Some of it is known to us, how the Lord saves through increasing persecution, hearts growing cold, wars and rumors of war, famines, earthquakes.  Some of it will be worse still, as Jesus warns, “Then there will be great tribulation, such as has not been from the beginning of the world until now, no, and never will be. And if those days had not been cut short, no human being would be saved. But for the sake of the elect those days will be cut short.” (Matt. 24:21-22)  But the blessing and glory and wisdom and thanksgiving and honor and power and might belong to God because He gathered His elect, He kept them in body and soul to join in this heavenly court!  Neither by our willpower, nor our ingenuity, nor as our proof of our dedication do we arrive safely across the Jordan.  Neither by how many good works we’ve done, nor by how much we’ve studied, nor our offering dollars do we have the privilege to stand among this throng.  All glory belongs to God alone, and to the Lamb who adorns us with all the righteousness needed to be welcome in God’s house and recipients of this blessed rest!

Now in words that can only be appreciated after we have felt the sharp pangs of our earthly pilgrimage, does the elder speak these consoling verses:

“Therefore they are before the throne of God, 

and serve him day and night in his temple; 

and he who sits on the throne will shelter them with his presence. 

 They shall hunger no more, neither thirst anymore; 

the sun shall not strike them, 

nor any scorching heat. 

For the Lamb in the midst of the throne will be their shepherd, 

and he will guide them to springs of living water, 

and God will wipe away every tear from their eyes.”

Paradise at last restored, but this time better.  This time we will be innocent, after we have known guilt.  We will serve Him, after we have wandered and denied Him. We will be sheltered after having been exposed.  We will be satisfied, after we have hungered and thirsted. And then, we will not be naked in this new creation, because we will be clothed by God after we had been covered with shame.  But the Day is coming when all those things will pass away, and this is what we will enjoy forever.

What we need now is that foretaste, that preview of the good things to come.  That’s what we have in the Divine Service and in His Word. It’s our sanctuary from this wearisome life.  When we are here, first thing our Lord assures us of His peace by forgiving our sins. He puts His Word on our lips, and then feeds us with His Word and we respond with singing.  After the sermon, we acknowledge our present life, giving of the things of this life to carry out God’s work on earth and bringing him our cares and needs in prayer. Then, before dismissing us to those burdens, our Lord invites us to table with Him, with angels and archangels, and all the saints at rest.
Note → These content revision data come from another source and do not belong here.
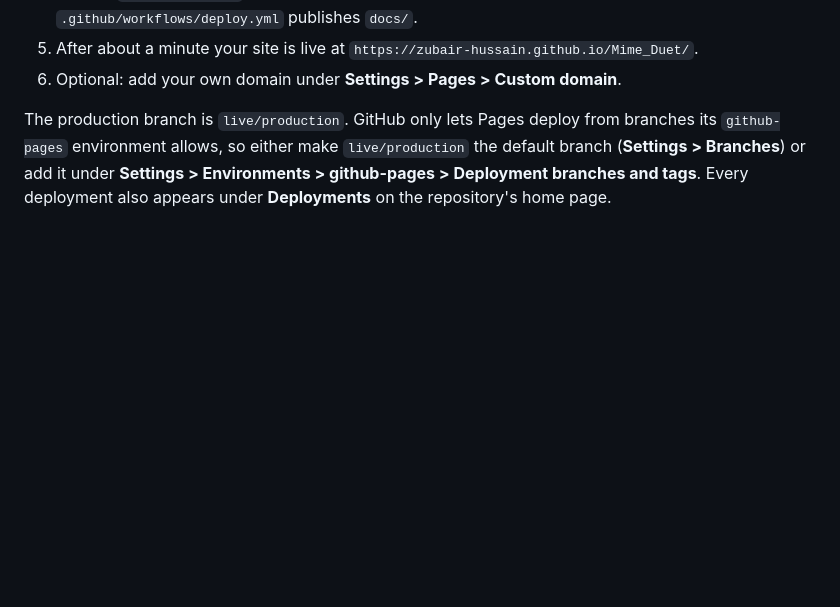
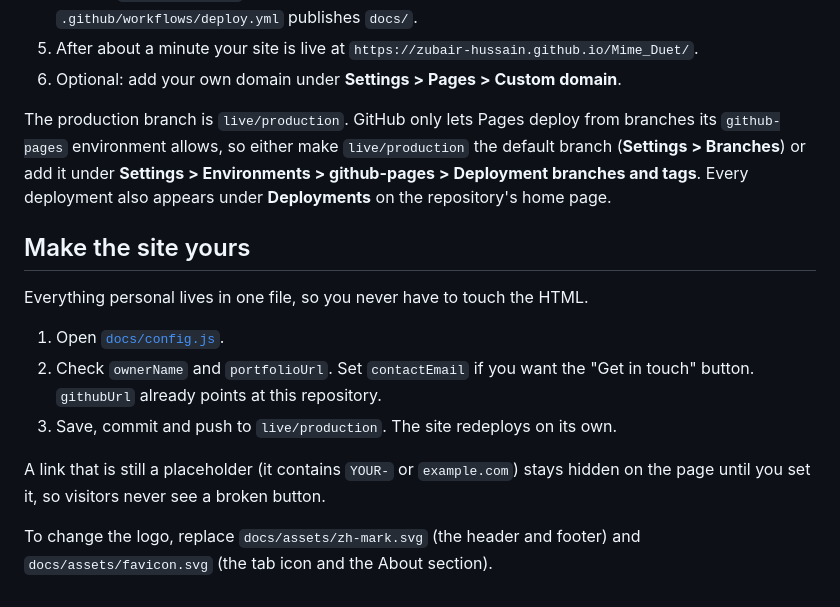
Before and after one commit to Zubair-hussain/Mime_Duet, a Markdown page: README.md, the part around the change. Drawn GitHub-style; blank space fills up the shorter version.

Commit message:
docs(readme): add the "Make the site yours" section

```diff
--- a/README.md
+++ b/README.md
@@ -233,3 +233,15 @@ The page in `docs/` is plain HTML, CSS and JavaScript, so GitHub Pages can host
 6. Optional: add your own domain under **Settings > Pages > Custom domain**.
 
 The production branch is `live/production`. GitHub only lets Pages deploy from branches its `github-pages` environment allows, so either make `live/production` the default branch (**Settings > Branches**) or add it under **Settings > Environments > github-pages > Deployment branches and tags**. Every deployment also appears under **Deployments** on the repository's home page.
+
+## Make the site yours
+
+Everything personal lives in one file, so you never have to touch the HTML.
+
+1. Open [`docs/config.js`](docs/config.js).
+2. Check `ownerName` and `portfolioUrl`. Set `contactEmail` if you want the "Get in touch" button. `githubUrl` already points at this repository.
+3. Save, commit and push to `live/production`. The site redeploys on its own.
+
+A link that is still a placeholder (it contains `YOUR-` or `example.com`) stays hidden on the page until you set it, so visitors never see a broken button.
+
+To change the logo, replace `docs/assets/zh-mark.svg` (the header and footer) and `docs/assets/favicon.svg` (the tab icon and the About section).
```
An ancient name for the Divine Service is the “Mass” (although this name is usually only used by Roman Catholics now).  It comes from the Latin, missa, which means dismissal, named for the prayer at the conclusion of the service. The point is this is a service which comes to an end, one which we are dismissed in peace.  But, we look forward to that Day we will no longer have to leave the Lord’s immediate presence. In the meantime, having had this foretaste, we are prepared by the Lord for all the tribulations of this present age, with the steadfastness we need to endure to the end. 

This is the hope toward which we press in Christ our Lord.  Amen.